=== Problem details ===
The line containing "d'accueil de Foorthune" marks the end: restate word for word every line from the first line of the entries below through that one.

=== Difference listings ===
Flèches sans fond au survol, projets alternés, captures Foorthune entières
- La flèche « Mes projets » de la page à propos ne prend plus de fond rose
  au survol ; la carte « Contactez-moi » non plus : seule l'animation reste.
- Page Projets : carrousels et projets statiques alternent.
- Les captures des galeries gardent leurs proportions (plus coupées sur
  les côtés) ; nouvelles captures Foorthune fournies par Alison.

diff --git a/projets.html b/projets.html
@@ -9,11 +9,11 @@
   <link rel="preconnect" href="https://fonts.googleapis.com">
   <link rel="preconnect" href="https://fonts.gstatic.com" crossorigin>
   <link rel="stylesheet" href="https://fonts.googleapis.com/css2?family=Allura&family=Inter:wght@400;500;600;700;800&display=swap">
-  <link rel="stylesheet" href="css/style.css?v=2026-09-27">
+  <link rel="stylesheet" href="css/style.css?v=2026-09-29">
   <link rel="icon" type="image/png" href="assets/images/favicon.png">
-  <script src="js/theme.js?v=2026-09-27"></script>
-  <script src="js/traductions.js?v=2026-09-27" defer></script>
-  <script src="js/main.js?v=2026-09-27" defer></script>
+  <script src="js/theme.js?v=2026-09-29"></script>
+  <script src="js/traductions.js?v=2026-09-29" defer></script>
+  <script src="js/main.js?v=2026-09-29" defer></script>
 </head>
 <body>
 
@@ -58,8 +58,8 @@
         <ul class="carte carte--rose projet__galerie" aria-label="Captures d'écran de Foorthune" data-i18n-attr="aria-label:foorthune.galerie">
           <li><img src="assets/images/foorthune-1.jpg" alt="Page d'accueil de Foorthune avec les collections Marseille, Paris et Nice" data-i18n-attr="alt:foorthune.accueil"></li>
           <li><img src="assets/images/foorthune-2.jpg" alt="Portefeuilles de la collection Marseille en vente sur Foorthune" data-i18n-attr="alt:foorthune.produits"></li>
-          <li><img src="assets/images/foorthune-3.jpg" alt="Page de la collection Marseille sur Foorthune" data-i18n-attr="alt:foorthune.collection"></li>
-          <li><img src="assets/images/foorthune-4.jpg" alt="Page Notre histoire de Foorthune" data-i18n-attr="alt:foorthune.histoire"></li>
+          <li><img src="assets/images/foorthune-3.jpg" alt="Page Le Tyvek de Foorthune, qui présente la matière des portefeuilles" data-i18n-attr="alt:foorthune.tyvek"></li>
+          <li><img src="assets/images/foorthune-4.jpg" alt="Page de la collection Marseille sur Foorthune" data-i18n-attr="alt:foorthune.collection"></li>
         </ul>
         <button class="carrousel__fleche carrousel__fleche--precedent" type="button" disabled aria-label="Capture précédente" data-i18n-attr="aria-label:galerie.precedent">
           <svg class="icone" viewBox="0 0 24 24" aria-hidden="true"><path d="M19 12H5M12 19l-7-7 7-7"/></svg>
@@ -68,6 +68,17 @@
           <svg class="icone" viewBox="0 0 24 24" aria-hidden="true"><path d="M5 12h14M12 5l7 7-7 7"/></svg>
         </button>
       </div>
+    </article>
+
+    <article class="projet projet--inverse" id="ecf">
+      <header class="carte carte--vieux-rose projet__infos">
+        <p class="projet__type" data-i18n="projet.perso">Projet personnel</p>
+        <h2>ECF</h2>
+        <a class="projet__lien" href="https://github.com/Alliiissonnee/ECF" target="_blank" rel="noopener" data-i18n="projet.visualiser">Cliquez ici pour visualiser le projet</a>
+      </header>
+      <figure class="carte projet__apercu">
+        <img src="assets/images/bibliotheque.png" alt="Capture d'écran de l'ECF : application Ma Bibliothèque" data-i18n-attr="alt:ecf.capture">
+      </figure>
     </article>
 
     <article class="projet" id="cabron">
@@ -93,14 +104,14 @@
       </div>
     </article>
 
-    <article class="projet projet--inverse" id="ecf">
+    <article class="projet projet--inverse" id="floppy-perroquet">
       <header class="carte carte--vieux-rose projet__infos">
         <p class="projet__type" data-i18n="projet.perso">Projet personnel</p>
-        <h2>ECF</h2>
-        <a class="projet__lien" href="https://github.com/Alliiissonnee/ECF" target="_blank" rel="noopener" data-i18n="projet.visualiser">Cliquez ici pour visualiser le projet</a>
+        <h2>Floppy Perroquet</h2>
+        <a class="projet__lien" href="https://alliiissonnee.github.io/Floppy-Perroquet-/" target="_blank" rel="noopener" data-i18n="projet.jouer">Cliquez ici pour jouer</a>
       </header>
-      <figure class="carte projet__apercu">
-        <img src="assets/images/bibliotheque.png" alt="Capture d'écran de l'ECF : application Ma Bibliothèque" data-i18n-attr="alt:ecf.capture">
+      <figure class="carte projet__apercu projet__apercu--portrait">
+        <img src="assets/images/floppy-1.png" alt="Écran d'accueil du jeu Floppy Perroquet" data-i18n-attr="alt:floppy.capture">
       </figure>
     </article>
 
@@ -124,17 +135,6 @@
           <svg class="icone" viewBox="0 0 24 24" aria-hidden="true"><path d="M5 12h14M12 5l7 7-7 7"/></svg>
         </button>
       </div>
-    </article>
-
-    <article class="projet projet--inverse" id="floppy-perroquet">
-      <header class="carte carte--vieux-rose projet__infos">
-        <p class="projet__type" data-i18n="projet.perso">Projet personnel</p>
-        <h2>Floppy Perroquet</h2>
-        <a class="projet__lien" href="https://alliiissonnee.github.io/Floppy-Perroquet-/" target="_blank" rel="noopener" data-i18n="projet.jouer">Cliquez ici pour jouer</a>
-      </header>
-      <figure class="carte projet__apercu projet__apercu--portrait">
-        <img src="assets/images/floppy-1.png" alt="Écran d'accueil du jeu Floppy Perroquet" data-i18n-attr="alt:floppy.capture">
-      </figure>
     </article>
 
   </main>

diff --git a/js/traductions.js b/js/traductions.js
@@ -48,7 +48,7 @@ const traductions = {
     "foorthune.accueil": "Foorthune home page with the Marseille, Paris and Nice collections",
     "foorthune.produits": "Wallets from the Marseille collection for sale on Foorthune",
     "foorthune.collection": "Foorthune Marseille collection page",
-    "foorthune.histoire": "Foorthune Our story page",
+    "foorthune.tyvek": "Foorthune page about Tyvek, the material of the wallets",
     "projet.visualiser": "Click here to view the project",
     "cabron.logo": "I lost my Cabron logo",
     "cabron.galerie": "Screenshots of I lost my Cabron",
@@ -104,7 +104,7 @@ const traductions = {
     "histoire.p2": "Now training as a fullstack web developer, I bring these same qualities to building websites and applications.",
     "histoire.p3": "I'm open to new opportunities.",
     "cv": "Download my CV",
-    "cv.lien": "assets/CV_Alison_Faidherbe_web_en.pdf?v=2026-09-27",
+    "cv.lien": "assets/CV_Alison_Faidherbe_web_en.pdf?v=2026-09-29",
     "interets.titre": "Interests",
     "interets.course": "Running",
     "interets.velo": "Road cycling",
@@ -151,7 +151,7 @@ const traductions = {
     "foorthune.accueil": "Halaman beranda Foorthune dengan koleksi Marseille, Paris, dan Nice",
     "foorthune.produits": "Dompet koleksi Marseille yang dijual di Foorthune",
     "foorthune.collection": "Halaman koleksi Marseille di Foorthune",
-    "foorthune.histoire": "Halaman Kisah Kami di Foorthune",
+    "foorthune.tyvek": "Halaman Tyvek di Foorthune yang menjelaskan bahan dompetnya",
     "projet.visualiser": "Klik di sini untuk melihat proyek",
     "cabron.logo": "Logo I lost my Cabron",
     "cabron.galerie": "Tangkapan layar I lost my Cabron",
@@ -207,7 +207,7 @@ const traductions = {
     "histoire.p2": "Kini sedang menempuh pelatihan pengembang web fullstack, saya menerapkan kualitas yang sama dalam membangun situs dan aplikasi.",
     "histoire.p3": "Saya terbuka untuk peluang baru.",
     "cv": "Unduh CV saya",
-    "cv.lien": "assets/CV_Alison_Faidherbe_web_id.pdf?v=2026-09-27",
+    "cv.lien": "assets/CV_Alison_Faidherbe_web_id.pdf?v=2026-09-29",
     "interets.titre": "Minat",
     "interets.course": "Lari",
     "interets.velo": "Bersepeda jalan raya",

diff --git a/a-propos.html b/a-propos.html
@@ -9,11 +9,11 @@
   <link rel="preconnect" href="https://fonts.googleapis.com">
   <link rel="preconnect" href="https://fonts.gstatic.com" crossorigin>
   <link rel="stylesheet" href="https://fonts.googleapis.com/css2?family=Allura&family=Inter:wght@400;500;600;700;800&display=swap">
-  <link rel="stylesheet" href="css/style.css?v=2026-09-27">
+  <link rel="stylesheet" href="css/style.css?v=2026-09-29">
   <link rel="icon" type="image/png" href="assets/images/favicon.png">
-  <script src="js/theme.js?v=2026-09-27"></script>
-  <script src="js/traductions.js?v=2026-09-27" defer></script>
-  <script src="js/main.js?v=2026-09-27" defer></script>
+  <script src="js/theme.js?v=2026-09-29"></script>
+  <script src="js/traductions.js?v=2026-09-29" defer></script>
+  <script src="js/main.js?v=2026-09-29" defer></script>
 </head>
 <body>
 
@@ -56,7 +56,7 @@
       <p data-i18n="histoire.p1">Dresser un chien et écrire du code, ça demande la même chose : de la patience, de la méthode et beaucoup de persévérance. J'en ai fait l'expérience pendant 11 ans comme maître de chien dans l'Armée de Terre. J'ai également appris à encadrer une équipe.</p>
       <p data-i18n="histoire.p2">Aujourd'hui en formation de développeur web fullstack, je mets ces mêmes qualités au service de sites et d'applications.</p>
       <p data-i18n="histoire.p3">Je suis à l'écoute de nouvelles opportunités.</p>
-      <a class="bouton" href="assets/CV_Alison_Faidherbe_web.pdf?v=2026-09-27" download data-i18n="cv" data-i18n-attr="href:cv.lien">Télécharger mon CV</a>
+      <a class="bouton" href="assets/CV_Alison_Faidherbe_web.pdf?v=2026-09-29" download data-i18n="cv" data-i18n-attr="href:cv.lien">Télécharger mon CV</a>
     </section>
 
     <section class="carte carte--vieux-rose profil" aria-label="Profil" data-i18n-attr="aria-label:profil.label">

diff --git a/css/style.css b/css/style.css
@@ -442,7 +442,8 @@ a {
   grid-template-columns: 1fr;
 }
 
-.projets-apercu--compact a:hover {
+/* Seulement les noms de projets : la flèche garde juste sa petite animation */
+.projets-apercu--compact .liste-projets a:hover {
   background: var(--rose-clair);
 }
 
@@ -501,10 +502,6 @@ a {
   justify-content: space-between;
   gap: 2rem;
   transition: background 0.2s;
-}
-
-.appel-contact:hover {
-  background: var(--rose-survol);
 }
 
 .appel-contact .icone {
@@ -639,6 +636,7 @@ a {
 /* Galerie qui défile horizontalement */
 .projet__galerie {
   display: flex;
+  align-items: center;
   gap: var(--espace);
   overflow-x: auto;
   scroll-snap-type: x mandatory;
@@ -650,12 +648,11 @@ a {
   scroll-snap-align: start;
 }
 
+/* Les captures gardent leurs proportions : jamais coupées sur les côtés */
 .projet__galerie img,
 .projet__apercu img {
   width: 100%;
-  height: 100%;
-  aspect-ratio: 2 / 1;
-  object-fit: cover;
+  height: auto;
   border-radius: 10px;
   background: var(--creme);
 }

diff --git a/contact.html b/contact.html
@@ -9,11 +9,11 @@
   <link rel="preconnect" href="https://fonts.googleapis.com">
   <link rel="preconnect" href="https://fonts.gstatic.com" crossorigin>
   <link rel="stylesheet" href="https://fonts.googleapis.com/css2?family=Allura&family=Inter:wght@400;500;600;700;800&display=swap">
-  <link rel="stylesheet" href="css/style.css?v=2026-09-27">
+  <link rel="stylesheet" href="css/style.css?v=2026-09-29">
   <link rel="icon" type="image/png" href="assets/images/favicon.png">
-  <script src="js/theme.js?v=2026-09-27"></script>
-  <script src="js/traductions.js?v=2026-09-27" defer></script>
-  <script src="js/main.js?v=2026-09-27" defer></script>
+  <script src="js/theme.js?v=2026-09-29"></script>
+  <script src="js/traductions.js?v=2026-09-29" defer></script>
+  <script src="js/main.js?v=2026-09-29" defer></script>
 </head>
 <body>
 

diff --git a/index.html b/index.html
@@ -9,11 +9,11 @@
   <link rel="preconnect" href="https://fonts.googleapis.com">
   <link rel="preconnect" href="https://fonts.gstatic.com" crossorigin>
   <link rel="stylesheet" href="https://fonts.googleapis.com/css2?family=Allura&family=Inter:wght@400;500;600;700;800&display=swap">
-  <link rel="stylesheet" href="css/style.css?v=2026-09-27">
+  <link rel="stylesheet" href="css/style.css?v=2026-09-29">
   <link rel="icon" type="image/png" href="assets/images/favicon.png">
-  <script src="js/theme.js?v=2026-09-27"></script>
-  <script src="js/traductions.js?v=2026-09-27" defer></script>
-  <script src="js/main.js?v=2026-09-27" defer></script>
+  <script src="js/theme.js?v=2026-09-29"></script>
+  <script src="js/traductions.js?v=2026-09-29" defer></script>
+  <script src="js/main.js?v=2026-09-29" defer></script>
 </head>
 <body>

=== Exercise solution ===
Flèches sans fond au survol, projets alternés, captures Foorthune entières
- La flèche « Mes projets » de la page à propos ne prend plus de fond rose
  au survol ; la carte « Contactez-moi » non plus : seule l'animation reste.
- Page Projets : carrousels et projets statiques alternent.
- Les captures des galeries gardent leurs proportions (plus coupées sur
  les côtés) ; nouvelles captures Foorthune fournies par Alison.

diff --git a/projets.html b/projets.html
@@ -9,11 +9,11 @@
   <link rel="preconnect" href="https://fonts.googleapis.com">
   <link rel="preconnect" href="https://fonts.gstatic.com" crossorigin>
   <link rel="stylesheet" href="https://fonts.googleapis.com/css2?family=Allura&family=Inter:wght@400;500;600;700;800&display=swap">
-  <link rel="stylesheet" href="css/style.css?v=2026-09-27">
+  <link rel="stylesheet" href="css/style.css?v=2026-09-29">
   <link rel="icon" type="image/png" href="assets/images/favicon.png">
-  <script src="js/theme.js?v=2026-09-27"></script>
-  <script src="js/traductions.js?v=2026-09-27" defer></script>
-  <script src="js/main.js?v=2026-09-27" defer></script>
+  <script src="js/theme.js?v=2026-09-29"></script>
+  <script src="js/traductions.js?v=2026-09-29" defer></script>
+  <script src="js/main.js?v=2026-09-29" defer></script>
 </head>
 <body>
 
@@ -58,8 +58,8 @@
         <ul class="carte carte--rose projet__galerie" aria-label="Captures d'écran de Foorthune" data-i18n-attr="aria-label:foorthune.galerie">
           <li><img src="assets/images/foorthune-1.jpg" alt="Page d'accueil de Foorthune avec les collections Marseille, Paris et Nice" data-i18n-attr="alt:foorthune.accueil"></li>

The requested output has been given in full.